[TASK PROMPT]: The data must be written out once more, precisely as given.

[SOURCE MATERIAL]:
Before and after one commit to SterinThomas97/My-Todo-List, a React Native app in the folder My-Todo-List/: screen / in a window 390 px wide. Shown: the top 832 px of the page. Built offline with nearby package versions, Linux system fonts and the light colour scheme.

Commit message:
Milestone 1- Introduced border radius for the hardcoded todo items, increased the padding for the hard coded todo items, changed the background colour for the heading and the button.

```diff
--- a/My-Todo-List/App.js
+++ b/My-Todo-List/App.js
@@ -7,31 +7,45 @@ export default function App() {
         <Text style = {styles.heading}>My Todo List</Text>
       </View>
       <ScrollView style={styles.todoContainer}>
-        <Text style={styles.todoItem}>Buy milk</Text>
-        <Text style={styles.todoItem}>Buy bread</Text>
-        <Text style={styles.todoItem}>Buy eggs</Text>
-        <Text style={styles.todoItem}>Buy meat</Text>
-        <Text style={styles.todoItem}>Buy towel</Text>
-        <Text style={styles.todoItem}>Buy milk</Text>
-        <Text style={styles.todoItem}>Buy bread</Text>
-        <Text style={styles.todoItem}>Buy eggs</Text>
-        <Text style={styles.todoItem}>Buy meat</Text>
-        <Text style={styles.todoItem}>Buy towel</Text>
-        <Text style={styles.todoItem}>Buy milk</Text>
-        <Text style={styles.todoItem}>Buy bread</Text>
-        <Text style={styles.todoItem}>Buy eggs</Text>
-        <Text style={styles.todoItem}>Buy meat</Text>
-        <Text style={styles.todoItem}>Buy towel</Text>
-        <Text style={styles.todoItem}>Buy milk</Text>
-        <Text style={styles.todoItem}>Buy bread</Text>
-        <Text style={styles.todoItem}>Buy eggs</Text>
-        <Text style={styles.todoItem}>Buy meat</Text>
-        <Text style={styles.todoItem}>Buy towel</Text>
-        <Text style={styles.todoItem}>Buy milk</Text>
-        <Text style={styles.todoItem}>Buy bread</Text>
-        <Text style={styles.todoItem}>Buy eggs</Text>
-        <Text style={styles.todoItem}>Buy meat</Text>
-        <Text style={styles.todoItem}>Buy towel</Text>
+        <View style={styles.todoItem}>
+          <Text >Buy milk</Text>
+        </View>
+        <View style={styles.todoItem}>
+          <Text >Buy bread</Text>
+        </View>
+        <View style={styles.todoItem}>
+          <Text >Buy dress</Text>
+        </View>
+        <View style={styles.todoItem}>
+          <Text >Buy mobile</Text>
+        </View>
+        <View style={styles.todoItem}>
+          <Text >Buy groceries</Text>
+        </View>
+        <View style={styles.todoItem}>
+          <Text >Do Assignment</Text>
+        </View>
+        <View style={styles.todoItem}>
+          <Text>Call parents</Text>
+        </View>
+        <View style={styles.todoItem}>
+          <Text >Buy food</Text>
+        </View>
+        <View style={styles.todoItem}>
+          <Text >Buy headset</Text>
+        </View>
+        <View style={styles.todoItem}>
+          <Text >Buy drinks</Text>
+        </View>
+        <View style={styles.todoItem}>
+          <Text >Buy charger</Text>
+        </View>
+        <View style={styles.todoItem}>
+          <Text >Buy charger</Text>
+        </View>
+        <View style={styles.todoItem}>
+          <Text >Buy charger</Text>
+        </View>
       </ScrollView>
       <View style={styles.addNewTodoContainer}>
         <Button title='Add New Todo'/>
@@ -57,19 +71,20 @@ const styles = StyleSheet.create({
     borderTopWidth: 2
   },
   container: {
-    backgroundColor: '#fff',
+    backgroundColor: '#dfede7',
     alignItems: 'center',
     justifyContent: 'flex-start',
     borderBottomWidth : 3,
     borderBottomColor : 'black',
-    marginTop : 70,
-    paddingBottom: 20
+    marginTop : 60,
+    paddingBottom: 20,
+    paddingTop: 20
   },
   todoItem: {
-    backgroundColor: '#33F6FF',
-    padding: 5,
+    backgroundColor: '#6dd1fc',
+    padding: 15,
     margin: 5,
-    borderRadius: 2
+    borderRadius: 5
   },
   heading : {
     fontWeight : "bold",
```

[OUTPUT]:
Before and after one commit to SterinThomas97/My-Todo-List, a React Native app in the folder My-Todo-List/: screen / in a window 390 px wide. Shown: the top 832 px of the page. Built offline with nearby package versions, Linux system fonts and the light colour scheme.

Commit message:
Milestone 1- Introduced border radius for the hardcoded todo items, increased the padding for the hard coded todo items, changed the background colour for the heading and the button.

```diff
--- a/My-Todo-List/App.js
+++ b/My-Todo-List/App.js
@@ -7,31 +7,45 @@ export default function App() {
         <Text style = {styles.heading}>My Todo List</Text>
       </View>
       <ScrollView style={styles.todoContainer}>
-        <Text style={styles.todoItem}>Buy milk</Text>
-        <Text style={styles.todoItem}>Buy bread</Text>
-        <Text style={styles.todoItem}>Buy eggs</Text>
-        <Text style={styles.todoItem}>Buy meat</Text>
-        <Text style={styles.todoItem}>Buy towel</Text>
-        <Text style={styles.todoItem}>Buy milk</Text>
-        <Text style={styles.todoItem}>Buy bread</Text>
-        <Text style={styles.todoItem}>Buy eggs</Text>
-        <Text style={styles.todoItem}>Buy meat</Text>
-        <Text style={styles.todoItem}>Buy towel</Text>
-        <Text style={styles.todoItem}>Buy milk</Text>
-        <Text style={styles.todoItem}>Buy bread</Text>
-        <Text style={styles.todoItem}>Buy eggs</Text>
-        <Text style={styles.todoItem}>Buy meat</Text>
-        <Text style={styles.todoItem}>Buy towel</Text>
-        <Text style={styles.todoItem}>Buy milk</Text>
-        <Text style={styles.todoItem}>Buy bread</Text>
-        <Text style={styles.todoItem}>Buy eggs</Text>
-        <Text style={styles.todoItem}>Buy meat</Text>
-        <Text style={styles.todoItem}>Buy towel</Text>
-        <Text style={styles.todoItem}>Buy milk</Text>
-        <Text style={styles.todoItem}>Buy bread</Text>
-        <Text style={styles.todoItem}>Buy eggs</Text>
-        <Text style={styles.todoItem}>Buy meat</Text>
-        <Text style={styles.todoItem}>Buy towel</Text>
+        <View style={styles.todoItem}>
+          <Text >Buy milk</Text>
+        </View>
+        <View style={styles.todoItem}>
+          <Text >Buy bread</Text>
+        </View>
+        <View style={styles.todoItem}>
+          <Text >Buy dress</Text>
+        </View>
+        <View style={styles.todoItem}>
+          <Text >Buy mobile</Text>
+        </View>
+        <View style={styles.todoItem}>
+          <Text >Buy groceries</Text>
+        </View>
+        <View style={styles.todoItem}>
+          <Text >Do Assignment</Text>
+        </View>
+        <View style={styles.todoItem}>
+          <Text>Call parents</Text>
+        </View>
+        <View style={styles.todoItem}>
+          <Text >Buy food</Text>
+        </View>
+        <View style={styles.todoItem}>
+          <Text >Buy headset</Text>
+        </View>
+        <View style={styles.todoItem}>
+          <Text >Buy drinks</Text>
+        </View>
+        <View style={styles.todoItem}>
+          <Text >Buy charger</Text>
+        </View>
+        <View style={styles.todoItem}>
+          <Text >Buy charger</Text>
+        </View>
+        <View style={styles.todoItem}>
+          <Text >Buy charger</Text>
+        </View>
       </ScrollView>
       <View style={styles.addNewTodoContainer}>
         <Button title='Add New Todo'/>
@@ -57,19 +71,20 @@ const styles = StyleSheet.create({
     borderTopWidth: 2
   },
   container: {
-    backgroundColor: '#fff',
+    backgroundColor: '#dfede7',
     alignItems: 'center',
     justifyContent: 'flex-start',
     borderBottomWidth : 3,
     borderBottomColor : 'black',
-    marginTop : 70,
-    paddingBottom: 20
+    marginTop : 60,
+    paddingBottom: 20,
+    paddingTop: 20
   },
   todoItem: {
-    backgroundColor: '#33F6FF',
-    padding: 5,
+    backgroundColor: '#6dd1fc',
+    padding: 15,
     margin: 5,
-    borderRadius: 2
+    borderRadius: 5
   },
   heading : {
     fontWeight : "bold",
```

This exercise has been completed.